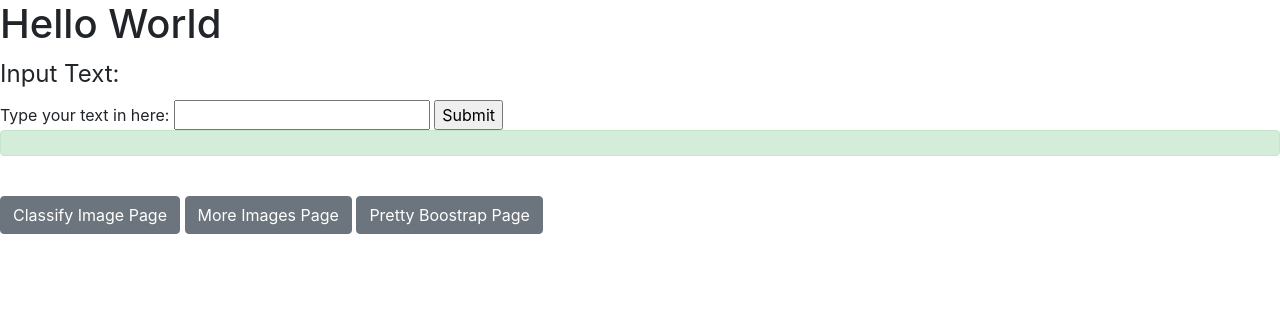
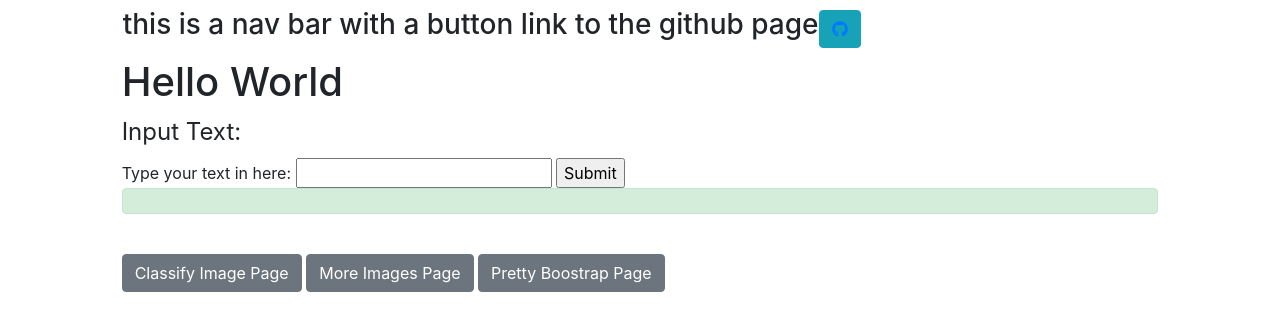
Before and after one commit to socialmedia-NLP-classifier/twitter-classifier, a Flask app: page / in a window 1280 px wide. Shown: the top 331 px of the page. Run offline with Flask 2, Linux system fonts and the light colour scheme; parts of the project's set-up code (start-up, migrations or seed data) failed here and were passed over; some libraries are stand-ins or nearby versions.

Commit message:
commit for heroku app

```diff
--- /dev/null
+++ b/style.css
@@ -0,0 +1,3 @@
+h1 :{
+    background-color: red;
+}
--- a/templates/main.html
+++ b/templates/main.html
@@ -3,9 +3,39 @@
   <head>
     	<meta charset="utf-8">
 		<link rel="stylesheet" href="https://cdn.jsdelivr.net/npm/bootstrap@4.5.3/dist/css/bootstrap.min.css" integrity="sha384-TX8t27EcRE3e/ihU7zmQxVncDAy5uIKz4rEkgIXeMed4M0jlfIDPvg6uqKI2xXr2" crossorigin="anonymous">
-    <title>My Web App</title>
+		<meta name="viewport" content="width=device-width, initial-scale=1.0">
+		<meta name="description" content="Web app for Kukai Nakahata and Andy Celdo">
+		<meta name="author" content="Kukai Nakahata, Andy Celdo">
+		<link rel="icon" href="favicon.ico">
+		<link rel="stylesheet" href="https://stackpath.bootstrapcdn.com/bootstrap/4.1.0/css/bootstrap.min.css" integrity="sha384-9gVQ4dYFwwWSjIDZnLEWnxCjeSWFphJiwGPXr1jddIhOegiu1FwO5qRGvFXOdJZ4" crossorigin="anonymous">
+		<!-- fonts awsome js -->
+		<script src="https://use.fontawesome.com/releases/v5.14.0/js/all.js" data-auto-replace-svg="nest"></script>
+		<!-- my regular css and js-->
+		<link rel="stylesheet" href="style.css">
+
+
+	<title>Twitter-dripper app</title>
   </head>
   <body>
+	<script src="https://code.jquery.com/jquery-3.5.1.min.js" integrity="sha256-9/aliU8dGd2tb6OSsuzixeV4y/faTqgFtohetphbbj0=" crossorigin="anonymous"></script>
+    <script src="https://cdn.jsdelivr.net/npm/popper.js@1.16.1/dist/umd/popper.min.js" integrity="sha384-9/reFTGAW83EW2RDu2S0VKaIzap3H66lZH81PoYlFhbGU+6BZp6G7niu735Sk7lN" crossorigin="anonymous"></script>
+    <script src="https://stackpath.bootstrapcdn.com/bootstrap/4.5.2/js/bootstrap.min.js" integrity="sha384-B4gt1jrGC7Jh4AgTPSdUtOBvfO8shuf57BaghqFfPlYxofvL8/KUEfYiJOMMV+rV" crossorigin="anonymous"></script>
+    <script src="index.js" type="text.javascript"></script>
+
+
+	<div class="wrapper">
+		<div id="content" class="container col-lg-10">
+			<nav id="topnavbar" class="navbar navbar-expand-lg row">
+
+				<h3> this is a nav bar with a button link to the github page</h3>
+
+				<button type="button" class="btn btn-info" title="Jump To Github">
+					<a href="#" >
+						<i class="fab fa-github iconSize1" aria-hidden="true"></i>
+						</a>
+				</button>
+			</nav>
+
 			<h1> Hello World </h1>
 			<form action="{{ url_for('main') }}" method="POST">
 				<fieldset>
@@ -15,6 +45,7 @@
 					<input type="submit" value="Submit">
 				</fieldset>
 			</form>
+
 			<div class="alert alert-success">
 				{% if input_text %}
 					<h4> Classification for: {{ input_text }} </h4>
@@ -38,5 +69,13 @@
 				<a href="{{ url_for('bootstrap') }} " class="btn btn-secondary my-4">Pretty Boostrap Page</a>
 
 			 </p>
+
+
+
+		</div>
+	</div>
+
+
+
   </body>
 </html>
```
Also changed, not shown: templates/favicon.ico (added). Lines whose indentation alone changed are shown as unchanged.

..............................

▶ _What to do_
How many of the lines in the listing above carry the word "bootstrapcdn"? Respond with that number alone.

▶ _Expected answer_
2